On the basis of an elaboration of a case, I try to show what my thinking process looks like while doing research.
The elaboration of this case is therefore more focused on the research stage and not so much on the design stage. It is therefore a UXR elaboration and not a UX Design elaboration of a case.
There are many more methods that can be applied for doing research and the Design Thinking process than the methods I have used in this case.
The methods that are used depend on many factors, but always aim to achieve a good UX in which the user is put in the center of the proces.
The the challenge
People from the target group indicate that they want to exercise more to improve their general condition. They also clearly indicate that for various reasons they cannot always bring themselves to actually exercise.
The (possible) solution
Thinking of Creating an app that makes it possible for a broad age group to start exercising in an accessible way. An app that is easy and simple to use, which encourages people to keep moving.
In this case I mainly took on the role of researcher.
An interview consisted of 12 open questions. Ten people from the age group of 24 to 68 took part. The group of interviewees consisted of 5 men and 5 women. Duration per interview: 10 to 15 minutes.
In addition to the interviews, I also asked the participants to keep a diary for a period of one week. I asked them to write down their feelings every day. It involved both positive and negative feelings, including why they felt that way.
After the research stage, I brought all the data together with digital post-its. These are pasted on a board and divided into categories, in order to get a good overview of the collected data. And thus to gain more affinity with the participants in the research and their input.
In this step I have worked out the results of the conversations and diaries in a map form in which the following topics are approached. What the user says, does, thinks and feels. This helps to get a better feel for and understanding of the people you are designing the app for.
Then the definition of the problem was formulated. It's nice to have this handy as a mnemonic (work definition). It helps to keep the focus (even if you are further along in the whole process, you can fall back on this and get a clear picture of what you are doing).
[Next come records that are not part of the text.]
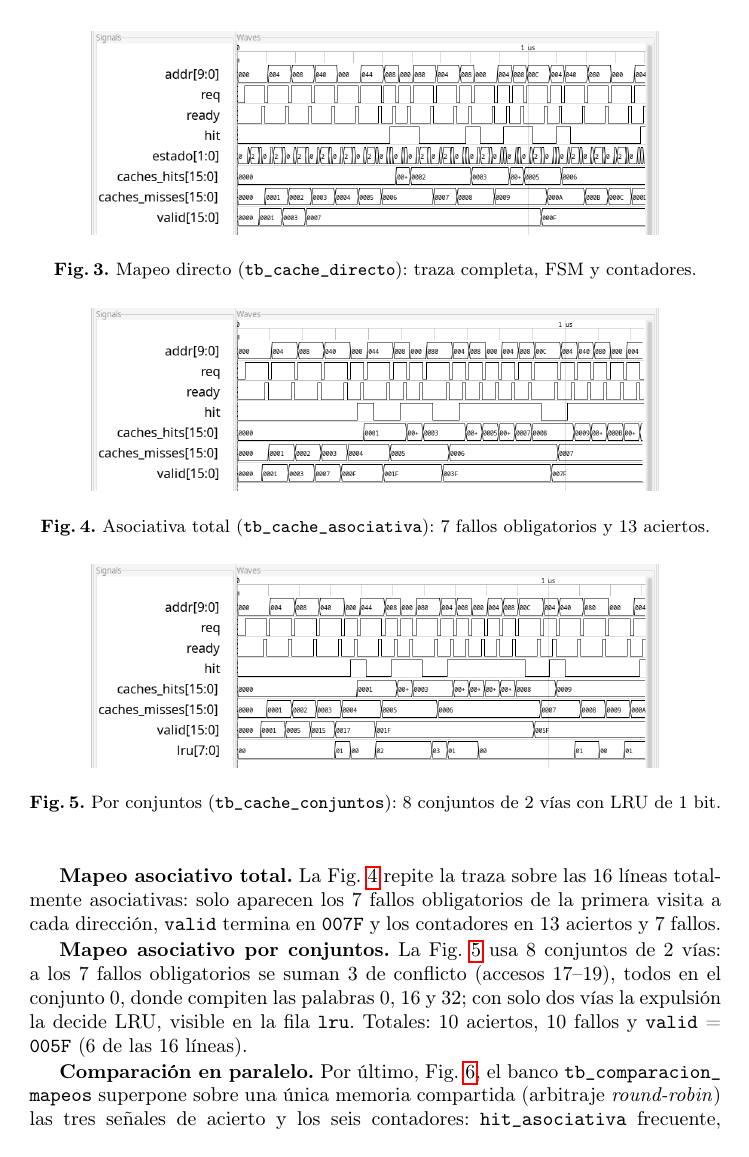
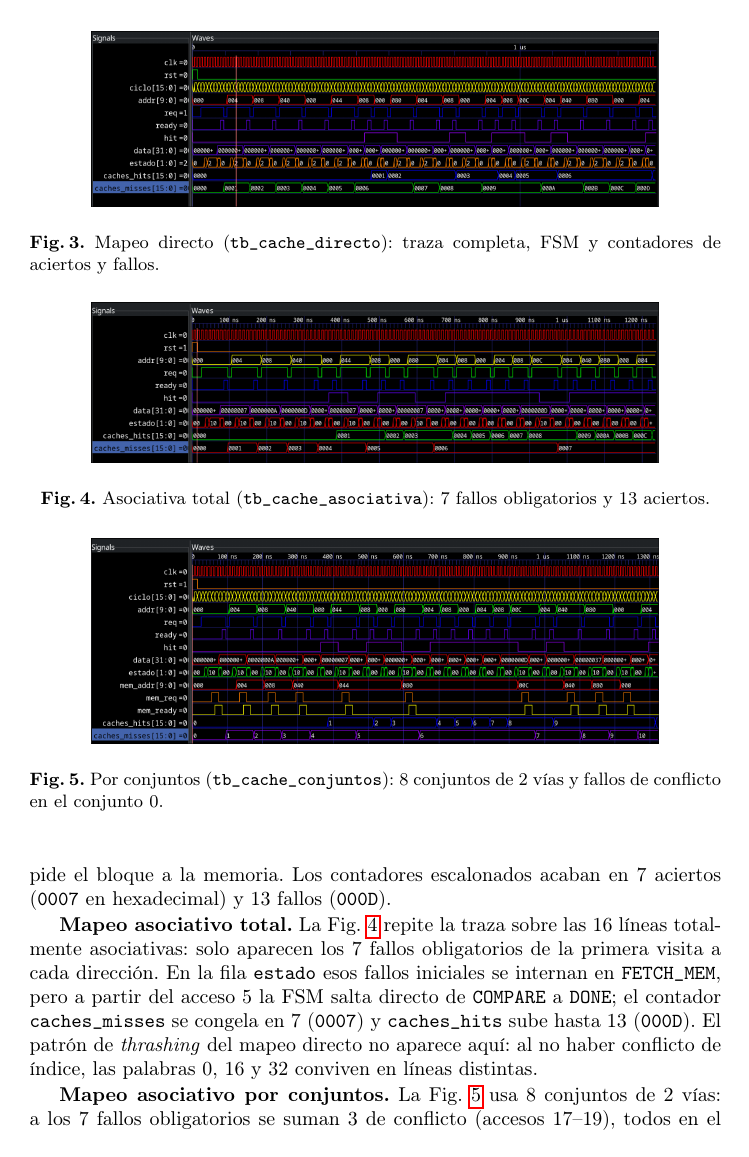
Before and after one commit to UrielLemusP/Arquitectura_de_Computadoras, a LaTeX paper (reportes/mapeo-memoria/mapeo_memoria.tex): page 8 of 16. Compiled offline with pdfLaTeX.

Commit message:
reporte(mapeo-memoria): actualizar descripciones de las capturas de GTKWave
- Nuevas capturas de los 5 bancos con las filas del tb (clk, rst, ciclo,
  addr, req, ready, hit, data, estado, caches_hits, caches_misses) y de la
  comparacion con la interfaz de memoria y el arbitro (mem_addr, mem_req,
  mem_ready, mem_data, grant_s, prev_s)
- Seccion 4: se retiran menciones a filas ya no visibles (valid, lru) y se
  describen la FSM, los contadores escalonados y la memoria compartida
- main.tex pasa a llamarse mapeo_memoria.tex (renombrado previo)

```diff
--- a/reportes/mapeo-memoria/main.tex
+++ b/reportes/mapeo-memoria/mapeo_memoria.tex
@@ -495,7 +501,7 @@ vecina (0 y 4), que debe quedar intacta.
   \centering
   \includegraphics[width=0.82\textwidth]{figuras/captura_cache_directo.png}
   \caption{Mapeo directo (\texttt{tb\_cache\_directo}): traza completa,
-    FSM y contadores.}
+    FSM y contadores de aciertos y fallos.}
   \label{fig:cap-directo}
 \end{figure}
 
@@ -508,3 +513,6 @@ fallos.
+\texttt{FETCH\_MEM} (código 2), donde \texttt{mem\_req} pide el bloque a
+la memoria. Los contadores escalonados acaban en 7 aciertos
+(\texttt{0007} en hexadecimal) y 13 fallos (\texttt{000D}).
 
 \begin{figure}[!t]
   \centering
@@ -517,14 +525,20 @@ fallos.
 \textbf{Mapeo asociativo total.} La Fig.~\ref{fig:cap-asociativa}
 repite la traza sobre las 16 líneas totalmente asociativas: solo
 aparecen los 7 fallos obligatorios de la primera visita a cada
-dirección, \texttt{valid} termina en \texttt{007F} y los contadores en
-13 aciertos y 7 fallos.
+dirección. En la fila \texttt{estado} esos fallos iniciales se
+internan en \texttt{FETCH\_MEM}, pero a partir del acceso 5 la FSM
+salta directo de \texttt{COMPARE} a \texttt{DONE}; el contador
+\texttt{caches\_\allowbreak misses} se congela en 7 (\texttt{0007}) y
+\texttt{caches\_\allowbreak hits} sube hasta 13 (\texttt{000D}). El
+patrón de \emph{thrashing} del mapeo directo no aparece aquí: al no
+haber conflicto de índice, las palabras 0, 16 y 32 conviven en
+líneas distintas.
 
 \begin{figure}[!t]
   \centering
   \includegraphics[width=0.82\textwidth]{figuras/captura_cache_conjuntos.png}
   \caption{Por conjuntos (\texttt{tb\_cache\_conjuntos}): 8 conjuntos
-    de 2 vías con LRU de 1 bit.}
+    de 2 vías y fallos de conflicto en el conjunto 0.}
   \label{fig:cap-conjuntos}
 \end{figure}
 
@@ -532,6 +546,3 @@ dirección, \texttt{valid} termina en \texttt{007F} y los contadores en
 Fig.~\ref{fig:cap-conjuntos} usa 8 conjuntos de 2 vías: a los 7 fallos
 obligatorios se suman 3 de conflicto (accesos 17--19), todos en el
 conjunto 0, donde compiten las palabras 0, 16 y 32; con solo dos vías
-la expulsión la decide LRU, visible en la fila \texttt{lru}. Totales:
-10 aciertos, 10 fallos y \texttt{valid} = \texttt{005F} (6 de las 16
-líneas).
@@ -547,6 +565,3 @@ líneas).
 \textbf{Comparación en paralelo.} Por último,
 Fig.~\ref{fig:cap-comparacion}, el banco
 \texttt{tb\_comparacion\_\allowbreak mapeos} superpone sobre una única
-memoria compartida (arbitraje \emph{round-robin}) las tres señales de
-acierto y los seis contadores: \texttt{hit\_asociativa} frecuente,
-\texttt{hit\_conjuntos} intermedia y \texttt{hit\_directo} escasa. Los
```
Also changed, not shown: reportes/mapeo-memoria/figuras/captura_cache_asociativa.png, reportes/mapeo-memoria/figuras/captura_cache_conjuntos.png, reportes/mapeo-memoria/figuras/captura_cache_directo.png, reportes/mapeo-memoria/figuras/captura_comparacion_mapeos.png, reportes/mapeo-memoria/figuras/captura_memoria_principal.png, reportes/mapeo-memoria/mapeo_memoria.tex (32 more changed lines).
I have used this way of asking questions to get to the initial idea of solutions for the challenge. I have also written down ideas that are “out of the box”.
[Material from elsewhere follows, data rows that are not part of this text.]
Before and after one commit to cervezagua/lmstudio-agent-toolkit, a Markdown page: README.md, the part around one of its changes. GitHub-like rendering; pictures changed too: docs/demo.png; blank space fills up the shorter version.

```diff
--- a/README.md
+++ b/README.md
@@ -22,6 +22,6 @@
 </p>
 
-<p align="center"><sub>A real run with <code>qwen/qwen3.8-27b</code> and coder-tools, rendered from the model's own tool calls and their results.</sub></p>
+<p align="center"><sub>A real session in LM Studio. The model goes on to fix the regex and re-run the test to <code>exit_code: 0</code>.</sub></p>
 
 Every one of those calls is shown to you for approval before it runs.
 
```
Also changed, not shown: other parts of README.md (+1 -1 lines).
Clear presentation of the collected ideas and notation of newly emerged ideas as a result of the inventory.
Thinking that you already have a solution to the problem is an assumption that is easily made. But staying sharp and challenging yourself by asking critical questions yields other solutions, possibly better solutions.
Before you actually start sketching your first designs, you need to look carefully from different points of view at the problem that has to be solved. For this I applied the Six Thinking Hats method. It provides a critical look at all data and ideas and possibilities, you will sort out ideas even more. An educational moment!
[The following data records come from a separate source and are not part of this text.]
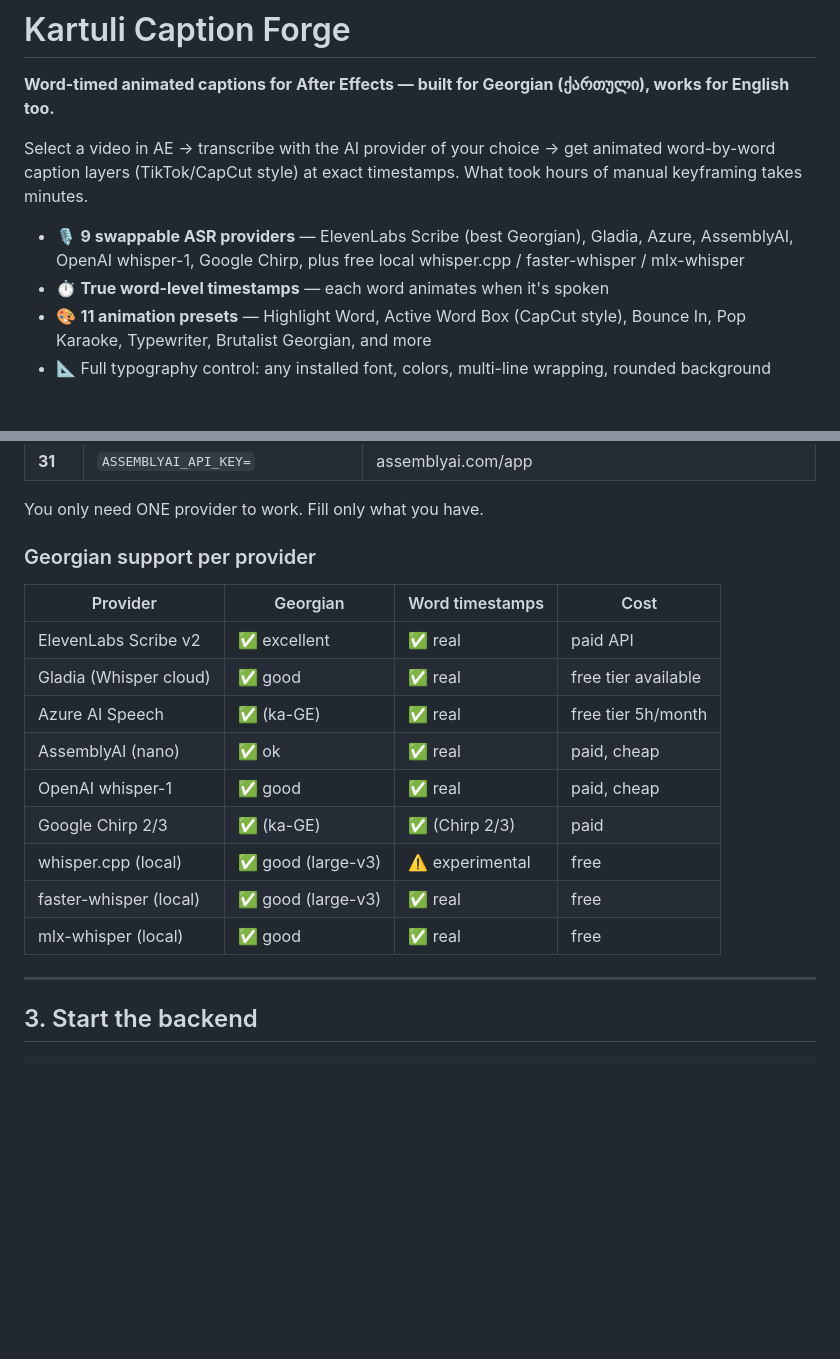
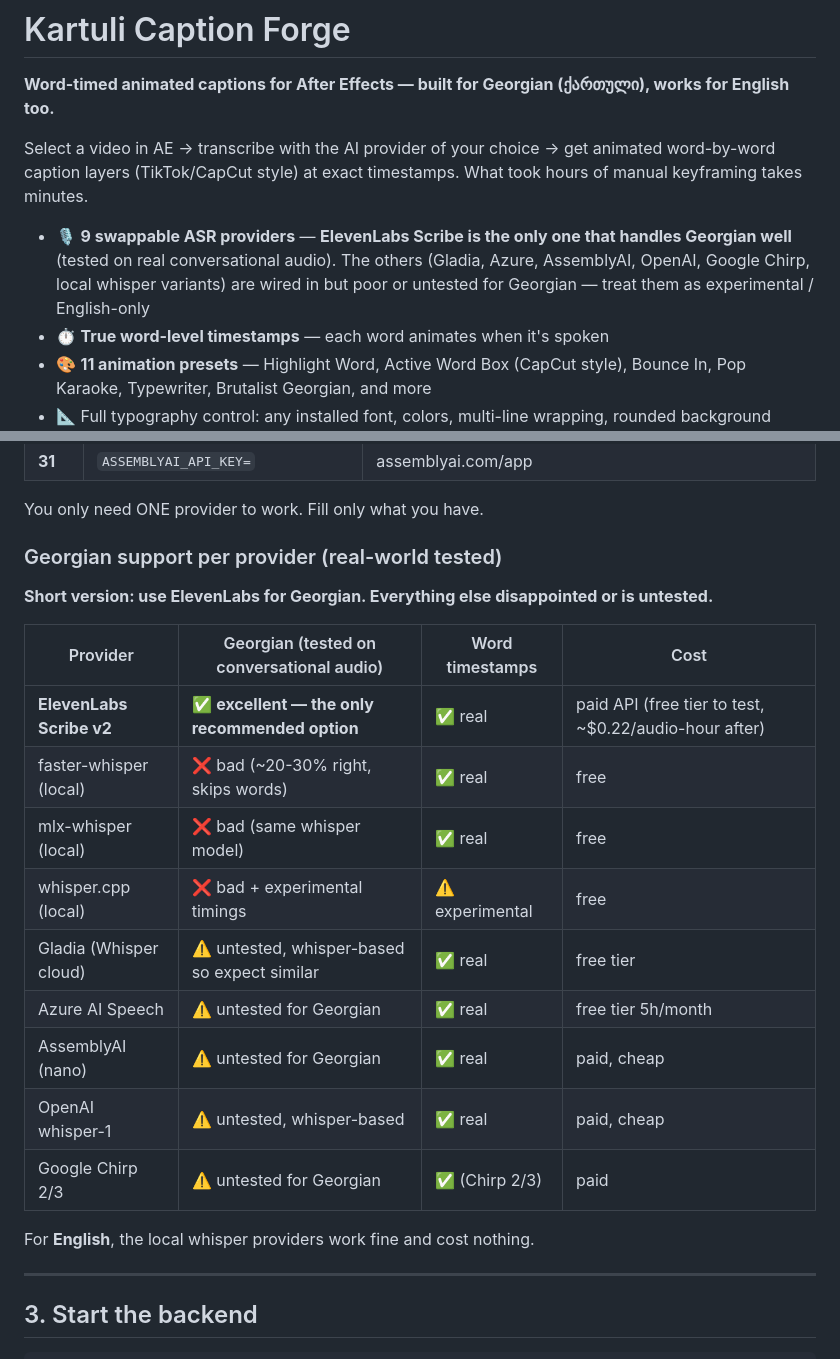
Before and after one commit to MeticulousTransformer/Georgian-Kartuli-After-Effects-Transcribtion-Tool, a Markdown page: README.md, 2 parts joined by grey strips. Drawn GitHub-style; blank space fills up the shorter version.

Commit message:
README: honest provider assessment — only ElevenLabs recommended for Georgian
Co-Authored-By: Claude Fable 5 <noreply@anthropic.com>

```diff
--- a/README.md
+++ b/README.md
@@ -9,8 +9,10 @@ of manual keyframing takes minutes.
 <!-- DEMO GIF: record ~20s of panel → Transcribe → Generate → playback, save as docs/demo.gif -->
 <!-- ![demo](docs/demo.gif) -->
 
-- 🎙️ **9 swappable ASR providers** — ElevenLabs Scribe (best Georgian), Gladia, Azure,
-  AssemblyAI, OpenAI whisper-1, Google Chirp, plus free local whisper.cpp / faster-whisper / mlx-whisper
+- 🎙️ **9 swappable ASR providers** — **ElevenLabs Scribe is the only one that handles
+  Georgian well** (tested on real conversational audio). The others (Gladia, Azure,
+  AssemblyAI, OpenAI, Google Chirp, local whisper variants) are wired in but poor or
+  untested for Georgian — treat them as experimental / English-only
 - ⏱️ **True word-level timestamps** — each word animates when it's spoken
 - 🎨 **11 animation presets** — Highlight Word, Active Word Box (CapCut style), Bounce In,
   Pop Karaoke, Typewriter, Brutalist Georgian, and more
@@ -92,19 +94,23 @@ Nothing to download — just API keys (next section).
 
 You only need ONE provider to work. Fill only what you have.
 
-### Georgian support per provider
+### Georgian support per provider (real-world tested)
 
-| Provider | Georgian | Word timestamps | Cost |
+**Short version: use ElevenLabs for Georgian. Everything else disappointed or is untested.**
+
+| Provider | Georgian (tested on conversational audio) | Word timestamps | Cost |
 |---|---|---|---|
-| ElevenLabs Scribe v2 | ✅ excellent | ✅ real | paid API |
-| Gladia (Whisper cloud) | ✅ good | ✅ real | free tier available |
-| Azure AI Speech | ✅ (ka-GE) | ✅ real | free tier 5h/month |
-| AssemblyAI (nano) | ✅ ok | ✅ real | paid, cheap |
-| OpenAI whisper-1 | ✅ good | ✅ real | paid, cheap |
-| Google Chirp 2/3 | ✅ (ka-GE) | ✅ (Chirp 2/3) | paid |
-| whisper.cpp (local) | ✅ good (large-v3) | ⚠️ experimental | free |
-| faster-whisper (local) | ✅ good (large-v3) | ✅ real | free |
-| mlx-whisper (local) | ✅ good | ✅ real | free |
+| **ElevenLabs Scribe v2** | ✅ **excellent — the only recommended option** | ✅ real | paid API (free tier to test, ~$0.22/audio-hour after) |
+| faster-whisper (local) | ❌ bad (~20-30% right, skips words) | ✅ real | free |
+| mlx-whisper (local) | ❌ bad (same whisper model) | ✅ real | free |
+| whisper.cpp (local) | ❌ bad + experimental timings | ⚠️ experimental | free |
+| Gladia (Whisper cloud) | ⚠️ untested, whisper-based so expect similar | ✅ real | free tier |
+| Azure AI Speech | ⚠️ untested for Georgian | ✅ real | free tier 5h/month |
+| AssemblyAI (nano) | ⚠️ untested for Georgian | ✅ real | paid, cheap |
+| OpenAI whisper-1 | ⚠️ untested, whisper-based | ✅ real | paid, cheap |
+| Google Chirp 2/3 | ⚠️ untested for Georgian | ✅ (Chirp 2/3) | paid |
+
+For **English**, the local whisper providers work fine and cost nothing.
 
 ---
 
```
To create a more human feel and image of the data collected so far, characters are created based on this data. These are supported by a so-called madlib: a short story in which the characteristics of the characters are written and what their motivation is.
To empower the characters and to empathize with their ways of thinking, I have put them in a storyboard. This is a story in the format of a comic that shows their future experiences with the app.
The time has finally come, now the first ideas of design can be put on paper. Making sketches is a great way to do this quickly and if it doesn't work, a new sketch is created in no time!
In order to be able to shape initial ideas into something that goes towards the final app, I made paper prototypes. These are relatively quick to make, easy to adjust and also easy to use for testing (in this case, the same group of people with whom the interviews were conducted).
After testing the paper prototypes, you may find that not everything meets the initial expectations. You then go back a step. You will apply a number of other possibilities in a 'new' modified paper prototype and then test it again.
It is also possible that the expectations are achieved immediately with a first paper prototype. Then the next step can be taken: making an interactive prototype that will then be tested again. If the tests with the interactive prototype have a positive outcome, the design will be handed over to the developers who will turn it into a fully working app. This will of course also take time and the digital app will be in a test phase
Again for clarification, this case elaboration is an elaboration based on a UX Research role and not a UX Design role for that, no designs can be seen here, but only the way of thinking / the step-by-step plan in this case is emphasized.
A Design Thinking process is never over and the steps in the entire process are generally repeated several times in order to achieve a good result.